In-building services are back at 18 community libraries

Sno-Isle Libraries has introduced limited in-building services in 18 of its 23 community libraries while all 23 libraries continue to offer contact-free services, including loans of laptops and Wi-Fi hotspots, and online services.

Customer browses Sultan Library shelf
Donna Tarver browses audiobooks at the Sultan Library on March 22, when customers could come back for in-building services.

Using social distancing guidelines and coronavirus safety protocols, Sno-Isle Libraries studied which of its community libraries could safely offer “grab-n-go” in-building services while still providing contact-free delivery services.

“Our goal is to serve our customers under the evolving state health guidelines,” Sno-Isle Libraries Director of Public Services Rebecca Loney said. “We remain committed to the safety of our customers and employees.”

Customers will see changes when they walk into their community library. Most sitting areas have been removed to encourage customers to move through the library so that other customers can browse, too.

In response to the reintroduction of in-building services, customers have expressed excitement, joy and happiness when they discover their community library is back after a year.

“I cried when I came in,” Sultan Library customer Donna Tarver said as she browsed. “I didn’t realize how much I missed it. I missed it terribly.”

Amelia Kahler of Arlington was overjoyed to return to the Granite Falls Library.

“I am so excited!” she said. “This is one of my favorite places to come.”

She started looking through videos for something her husband might like before she browsed for a mystery novel.

“I don’t know what to look at!” she said.

In-building services vary by location.

Most libraries offering in-building services currently have browsing access to the collection. At some locations that is available in the library and in others the meeting rooms are set up for browsing a curated selection of items.

The number of customers allowed inside each library at a time is currently limited to not exceed current state guidelines. Customers are also asked to limit their in-building visits to 30 minutes or less. Customers can check out items using a self-serve kiosk or with staff, depending on each library’s layout.

Checkouts of laptop computers and Wi-Fi hotspots are available at all community libraries.

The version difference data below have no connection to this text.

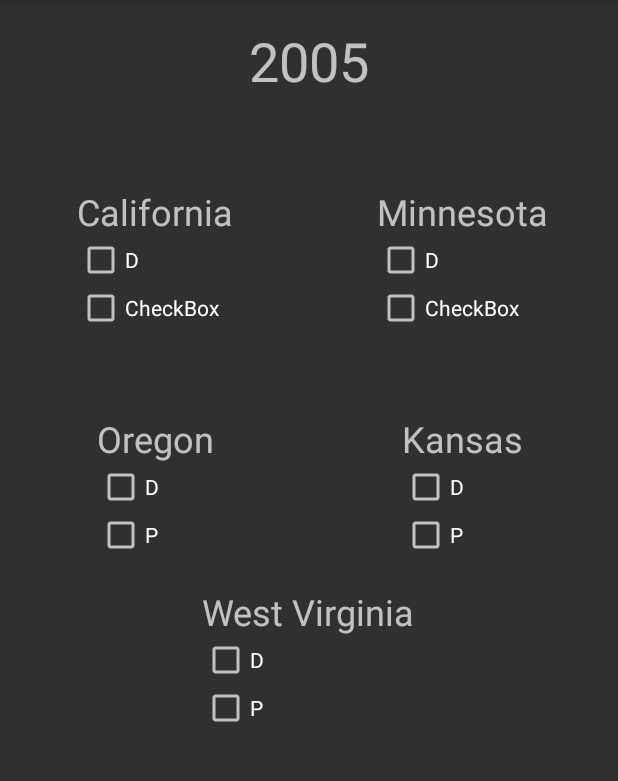
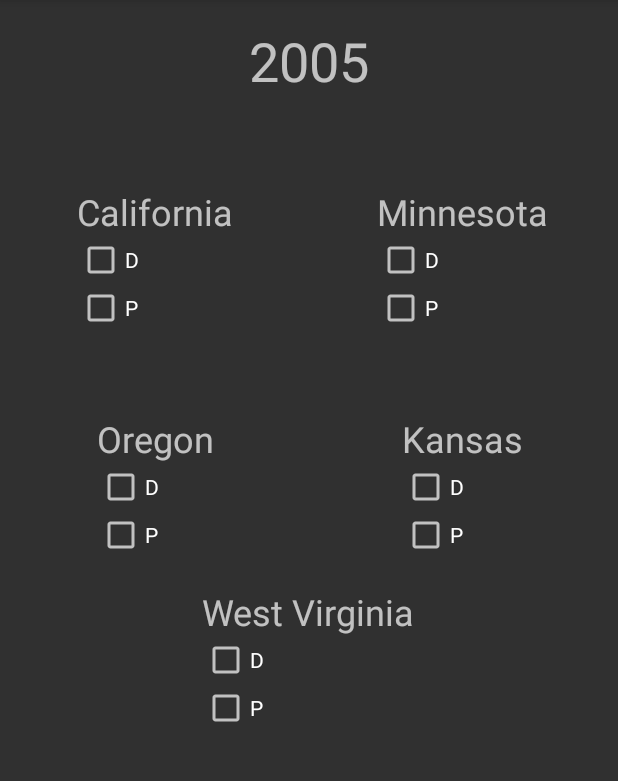
Before and after one commit to danielCatlett/StateQuartersDC, an Android app: the year05 screen opened directly, with no data from a screen before it, on a phone screen of 412 x 824 dp, the part 84-865 px from its top. Run offline under Robolectric (Android 15) with nearby library versions, the phone set to English and light mode, and no system bars.

Commit message:
Forgot a few textboxes

```diff
--- a/app/src/main/res/layout/activity_year05.xml
+++ b/app/src/main/res/layout/activity_year05.xml
@@ -45,7 +45,7 @@
             android:layout_alignStart="@+id/txtPenn" />
 
         <CheckBox
-            android:text="CheckBox"
+            android:text="@string/txtP"
             android:layout_width="wrap_content"
             android:layout_height="wrap_content"
             android:id="@+id/checkBox4"
@@ -80,7 +80,7 @@
             android:layout_alignStart="@+id/txtDel" />
 
         <CheckBox
-            android:text="CheckBox"
+            android:text="@string/txtP"
             android:layout_width="wrap_content"
             android:layout_height="wrap_content"
             android:id="@+id/checkBox2"
--- a/app/src/main/res/layout/activity_year08.xml
+++ b/app/src/main/res/layout/activity_year08.xml
@@ -45,7 +45,7 @@
             android:layout_alignStart="@+id/txtPenn" />
 
         <CheckBox
-            android:text="CheckBox"
+            android:text="@string/txtP"
             android:layout_width="wrap_content"
             android:layout_height="wrap_content"
             android:id="@+id/checkBox4"
@@ -80,7 +80,7 @@
             android:layout_alignStart="@+id/txtDel" />
 
         <CheckBox
-            android:text="CheckBox"
+            android:text="@string/txtP"
             android:layout_width="wrap_content"
             android:layout_height="wrap_content"
             android:id="@+id/checkBox2"
```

In addition, in-building computers with printing, copying and scanning are available for use in Brier, Coupeville, Darrington, Edmonds, Granite Falls, Langley, Mariner, Monroe and Sultan. The public computers have medical-grade keyboards that are disinfected between customers.

Library staff and managers are equally glad to see customers returning to the buildings, even with everyone wearing face coverings.

When the Oak Harbor Library began in-building services on March 22, Public Services Assistant Heidi Smith greeted a customer who asked to use a public computer.

“The customer said that they were really looking to print off an application for Island Transit, which is one of our partners,” Children’s Librarian Chelsea Cooper said. “Heidi referred the customer to me and I was able to quickly print out the application for them. The customer was so excited and impressed with our fast service!”

Sno-Isle Libraries will continue to adapt to public-health guidelines and adjust services.

The Marysville Library began in-building services with an innovative model of offering public computer access and printing in its meeting room. Staff there are now in the process of planning to offer some in-library collection browsing to customers.

In Mountlake Terrace, construction is nearing completion on the adjacent City Hall project. Until that project is complete, conditions mean that Mountlake Terrace will also focus on contact-free services.

Due to physical space limitations, the Arlington, Clinton, Lake Stevens and Mill Creek libraries will continue to focus on contact-free services while coronavirus safety precautions remain in effect.

Go to to see operating hours and the specific in-person services each community library offers.

We welcome your respectful and on-topic comments and questions in this limited public forum. To find out more, please see Appropriate Use When Posting Content. Community-contributed content represents the views of the user, not those of Sno-Isle Libraries